### Your task
Go through the data and copy every line exactly, but not the images.

### Data
────
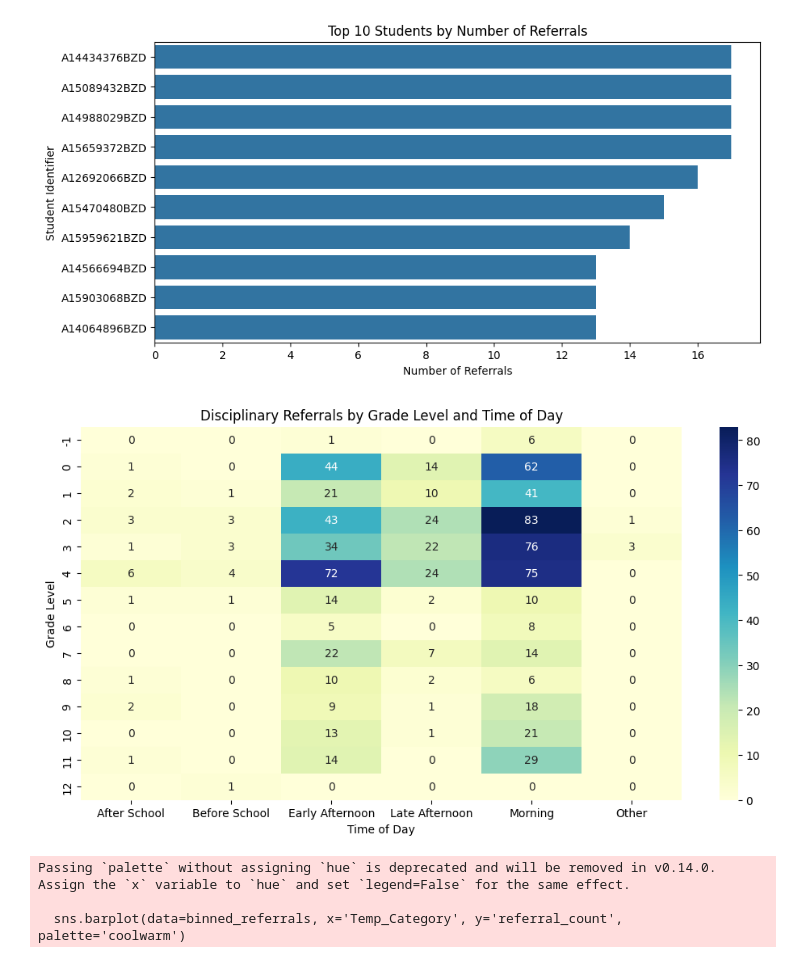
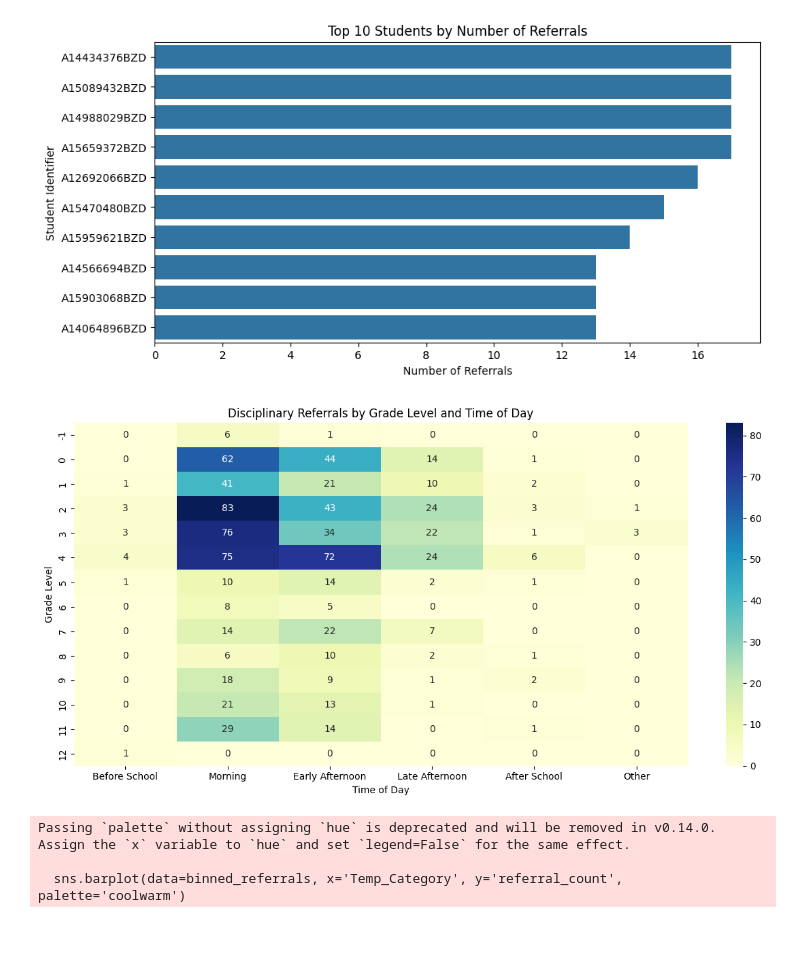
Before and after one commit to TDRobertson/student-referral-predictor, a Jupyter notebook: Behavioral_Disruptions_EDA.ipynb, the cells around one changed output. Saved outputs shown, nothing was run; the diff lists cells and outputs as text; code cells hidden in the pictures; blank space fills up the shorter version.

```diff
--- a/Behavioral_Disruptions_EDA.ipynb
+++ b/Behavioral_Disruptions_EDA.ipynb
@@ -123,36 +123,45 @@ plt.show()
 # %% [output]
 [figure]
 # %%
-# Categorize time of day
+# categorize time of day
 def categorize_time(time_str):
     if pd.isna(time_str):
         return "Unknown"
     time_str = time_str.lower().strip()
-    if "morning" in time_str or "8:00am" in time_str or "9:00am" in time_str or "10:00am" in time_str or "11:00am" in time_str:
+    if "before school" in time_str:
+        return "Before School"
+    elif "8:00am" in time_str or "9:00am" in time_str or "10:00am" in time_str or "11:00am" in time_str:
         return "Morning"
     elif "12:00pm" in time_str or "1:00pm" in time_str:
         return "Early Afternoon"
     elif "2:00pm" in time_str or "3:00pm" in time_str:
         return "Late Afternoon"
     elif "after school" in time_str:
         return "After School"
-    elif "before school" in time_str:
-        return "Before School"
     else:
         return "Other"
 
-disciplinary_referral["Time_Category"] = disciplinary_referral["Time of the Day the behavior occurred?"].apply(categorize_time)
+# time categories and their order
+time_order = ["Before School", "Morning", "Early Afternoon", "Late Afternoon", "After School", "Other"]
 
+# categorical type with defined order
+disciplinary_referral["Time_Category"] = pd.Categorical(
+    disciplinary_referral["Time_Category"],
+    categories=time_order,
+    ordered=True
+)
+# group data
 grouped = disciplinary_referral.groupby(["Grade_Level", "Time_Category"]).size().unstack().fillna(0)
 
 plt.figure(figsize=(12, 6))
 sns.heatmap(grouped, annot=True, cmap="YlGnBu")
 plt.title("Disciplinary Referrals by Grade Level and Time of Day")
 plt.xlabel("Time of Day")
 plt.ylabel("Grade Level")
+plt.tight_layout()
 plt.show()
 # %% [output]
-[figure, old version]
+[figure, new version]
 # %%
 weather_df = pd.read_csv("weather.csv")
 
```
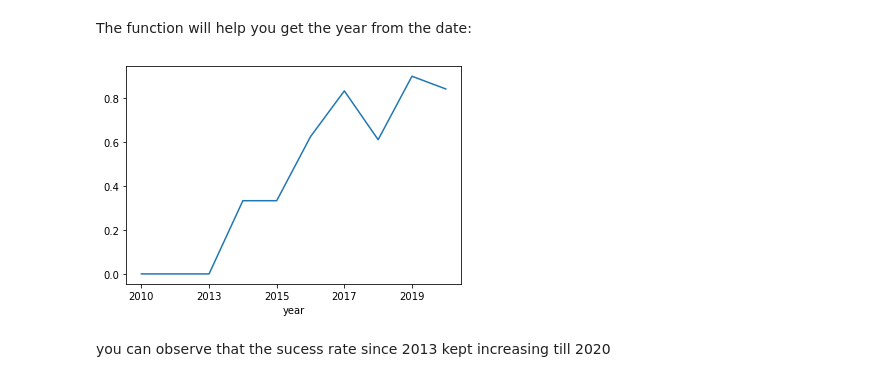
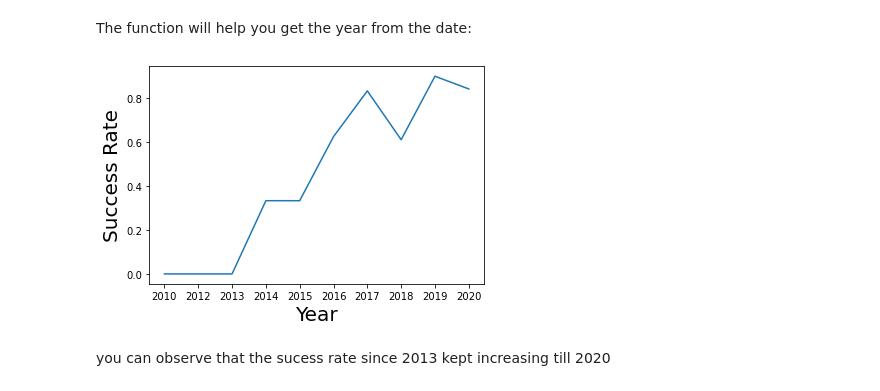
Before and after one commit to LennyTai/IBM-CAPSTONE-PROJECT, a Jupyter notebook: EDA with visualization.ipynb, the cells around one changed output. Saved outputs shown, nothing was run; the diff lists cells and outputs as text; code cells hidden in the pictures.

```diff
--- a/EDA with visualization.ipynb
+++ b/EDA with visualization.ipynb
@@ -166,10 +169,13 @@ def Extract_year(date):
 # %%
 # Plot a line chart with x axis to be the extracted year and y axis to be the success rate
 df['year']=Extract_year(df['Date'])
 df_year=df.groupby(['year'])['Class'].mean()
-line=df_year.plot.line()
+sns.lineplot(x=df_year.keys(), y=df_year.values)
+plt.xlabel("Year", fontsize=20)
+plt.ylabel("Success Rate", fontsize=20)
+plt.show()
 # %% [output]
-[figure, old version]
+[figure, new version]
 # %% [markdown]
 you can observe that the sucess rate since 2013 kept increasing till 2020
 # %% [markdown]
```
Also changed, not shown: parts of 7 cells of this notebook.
────
### Answer space
Before and after one commit to TDRobertson/student-referral-predictor, a Jupyter notebook: Behavioral_Disruptions_EDA.ipynb, the cells around one changed output. Saved outputs shown, nothing was run; the diff lists cells and outputs as text; code cells hidden in the pictures; blank space fills up the shorter version.

```diff
--- a/Behavioral_Disruptions_EDA.ipynb
+++ b/Behavioral_Disruptions_EDA.ipynb
@@ -123,36 +123,45 @@ plt.show()
 # %% [output]
 [figure]
 # %%
-# Categorize time of day
+# categorize time of day
 def categorize_time(time_str):
     if pd.isna(time_str):
         return "Unknown"
     time_str = time_str.lower().strip()
-    if "morning" in time_str or "8:00am" in time_str or "9:00am" in time_str or "10:00am" in time_str or "11:00am" in time_str:
+    if "before school" in time_str:
+        return "Before School"
+    elif "8:00am" in time_str or "9:00am" in time_str or "10:00am" in time_str or "11:00am" in time_str:
         return "Morning"
     elif "12:00pm" in time_str or "1:00pm" in time_str:
         return "Early Afternoon"
     elif "2:00pm" in time_str or "3:00pm" in time_str:
         return "Late Afternoon"
     elif "after school" in time_str:
         return "After School"
-    elif "before school" in time_str:
-        return "Before School"
     else:
         return "Other"
 
-disciplinary_referral["Time_Category"] = disciplinary_referral["Time of the Day the behavior occurred?"].apply(categorize_time)
+# time categories and their order
+time_order = ["Before School", "Morning", "Early Afternoon", "Late Afternoon", "After School", "Other"]
 
+# categorical type with defined order
+disciplinary_referral["Time_Category"] = pd.Categorical(
+    disciplinary_referral["Time_Category"],
+    categories=time_order,
+    ordered=True
+)
+# group data
 grouped = disciplinary_referral.groupby(["Grade_Level", "Time_Category"]).size().unstack().fillna(0)
 
 plt.figure(figsize=(12, 6))
 sns.heatmap(grouped, annot=True, cmap="YlGnBu")
 plt.title("Disciplinary Referrals by Grade Level and Time of Day")
 plt.xlabel("Time of Day")
 plt.ylabel("Grade Level")
+plt.tight_layout()
 plt.show()
 # %% [output]
-[figure, old version]
+[figure, new version]
 # %%
 weather_df = pd.read_csv("weather.csv")
 
```
Before and after one commit to LennyTai/IBM-CAPSTONE-PROJECT, a Jupyter notebook: EDA with visualization.ipynb, the cells around one changed output. Saved outputs shown, nothing was run; the diff lists cells and outputs as text; code cells hidden in the pictures.

```diff
--- a/EDA with visualization.ipynb
+++ b/EDA with visualization.ipynb
@@ -166,10 +169,13 @@ def Extract_year(date):
 # %%
 # Plot a line chart with x axis to be the extracted year and y axis to be the success rate
 df['year']=Extract_year(df['Date'])
 df_year=df.groupby(['year'])['Class'].mean()
-line=df_year.plot.line()
+sns.lineplot(x=df_year.keys(), y=df_year.values)
+plt.xlabel("Year", fontsize=20)
+plt.ylabel("Success Rate", fontsize=20)
+plt.show()
 # %% [output]
-[figure, old version]
+[figure, new version]
 # %% [markdown]
 you can observe that the sucess rate since 2013 kept increasing till 2020
 # %% [markdown]
```
Also changed, not shown: parts of 7 cells of this notebook.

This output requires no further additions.